START Records to use
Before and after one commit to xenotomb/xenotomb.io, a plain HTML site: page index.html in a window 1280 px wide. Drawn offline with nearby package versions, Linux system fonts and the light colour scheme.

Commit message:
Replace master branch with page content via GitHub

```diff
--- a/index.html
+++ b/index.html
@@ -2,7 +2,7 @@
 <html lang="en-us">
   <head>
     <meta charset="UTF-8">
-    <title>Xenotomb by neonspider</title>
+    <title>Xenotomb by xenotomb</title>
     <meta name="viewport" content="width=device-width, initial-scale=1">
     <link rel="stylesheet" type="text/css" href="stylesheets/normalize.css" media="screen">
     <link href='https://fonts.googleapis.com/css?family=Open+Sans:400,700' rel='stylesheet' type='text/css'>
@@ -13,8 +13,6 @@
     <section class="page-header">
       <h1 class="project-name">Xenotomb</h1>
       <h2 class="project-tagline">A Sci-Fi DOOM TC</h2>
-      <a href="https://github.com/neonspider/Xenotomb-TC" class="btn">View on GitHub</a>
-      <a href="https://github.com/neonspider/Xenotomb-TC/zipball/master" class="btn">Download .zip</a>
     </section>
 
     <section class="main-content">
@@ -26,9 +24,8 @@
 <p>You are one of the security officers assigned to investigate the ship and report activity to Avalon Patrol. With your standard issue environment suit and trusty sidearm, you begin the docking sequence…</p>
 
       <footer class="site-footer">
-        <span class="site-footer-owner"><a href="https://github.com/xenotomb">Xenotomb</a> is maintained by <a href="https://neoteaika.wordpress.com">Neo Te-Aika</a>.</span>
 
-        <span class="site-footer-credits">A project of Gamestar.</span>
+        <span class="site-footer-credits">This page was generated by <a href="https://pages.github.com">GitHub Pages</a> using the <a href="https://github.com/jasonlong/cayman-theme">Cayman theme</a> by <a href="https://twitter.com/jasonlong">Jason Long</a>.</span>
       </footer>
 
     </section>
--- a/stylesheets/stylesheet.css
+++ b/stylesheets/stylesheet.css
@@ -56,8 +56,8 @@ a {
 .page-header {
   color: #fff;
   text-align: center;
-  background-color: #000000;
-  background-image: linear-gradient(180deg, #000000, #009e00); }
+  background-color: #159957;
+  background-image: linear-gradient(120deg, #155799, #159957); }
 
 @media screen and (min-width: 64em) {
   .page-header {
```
END Records to use
### What you are asked to do
When you respond, give the whole listing again exactly as written.

### Expected output
Before and after one commit to xenotomb/xenotomb.io, a plain HTML site: page index.html in a window 1280 px wide. Drawn offline with nearby package versions, Linux system fonts and the light colour scheme.

Commit message:
Replace master branch with page content via GitHub

```diff
--- a/index.html
+++ b/index.html
@@ -2,7 +2,7 @@
 <html lang="en-us">
   <head>
     <meta charset="UTF-8">
-    <title>Xenotomb by neonspider</title>
+    <title>Xenotomb by xenotomb</title>
     <meta name="viewport" content="width=device-width, initial-scale=1">
     <link rel="stylesheet" type="text/css" href="stylesheets/normalize.css" media="screen">
     <link href='https://fonts.googleapis.com/css?family=Open+Sans:400,700' rel='stylesheet' type='text/css'>
@@ -13,8 +13,6 @@
     <section class="page-header">
       <h1 class="project-name">Xenotomb</h1>
       <h2 class="project-tagline">A Sci-Fi DOOM TC</h2>
-      <a href="https://github.com/neonspider/Xenotomb-TC" class="btn">View on GitHub</a>
-      <a href="https://github.com/neonspider/Xenotomb-TC/zipball/master" class="btn">Download .zip</a>
     </section>
 
     <section class="main-content">
@@ -26,9 +24,8 @@
 <p>You are one of the security officers assigned to investigate the ship and report activity to Avalon Patrol. With your standard issue environment suit and trusty sidearm, you begin the docking sequence…</p>
 
       <footer class="site-footer">
-        <span class="site-footer-owner"><a href="https://github.com/xenotomb">Xenotomb</a> is maintained by <a href="https://neoteaika.wordpress.com">Neo Te-Aika</a>.</span>
 
-        <span class="site-footer-credits">A project of Gamestar.</span>
+        <span class="site-footer-credits">This page was generated by <a href="https://pages.github.com">GitHub Pages</a> using the <a href="https://github.com/jasonlong/cayman-theme">Cayman theme</a> by <a href="https://twitter.com/jasonlong">Jason Long</a>.</span>
       </footer>
 
     </section>
--- a/stylesheets/stylesheet.css
+++ b/stylesheets/stylesheet.css
@@ -56,8 +56,8 @@ a {
 .page-header {
   color: #fff;
   text-align: center;
-  background-color: #000000;
-  background-image: linear-gradient(180deg, #000000, #009e00); }
+  background-color: #159957;
+  background-image: linear-gradient(120deg, #155799, #159957); }
 
 @media screen and (min-width: 64em) {
   .page-header {
```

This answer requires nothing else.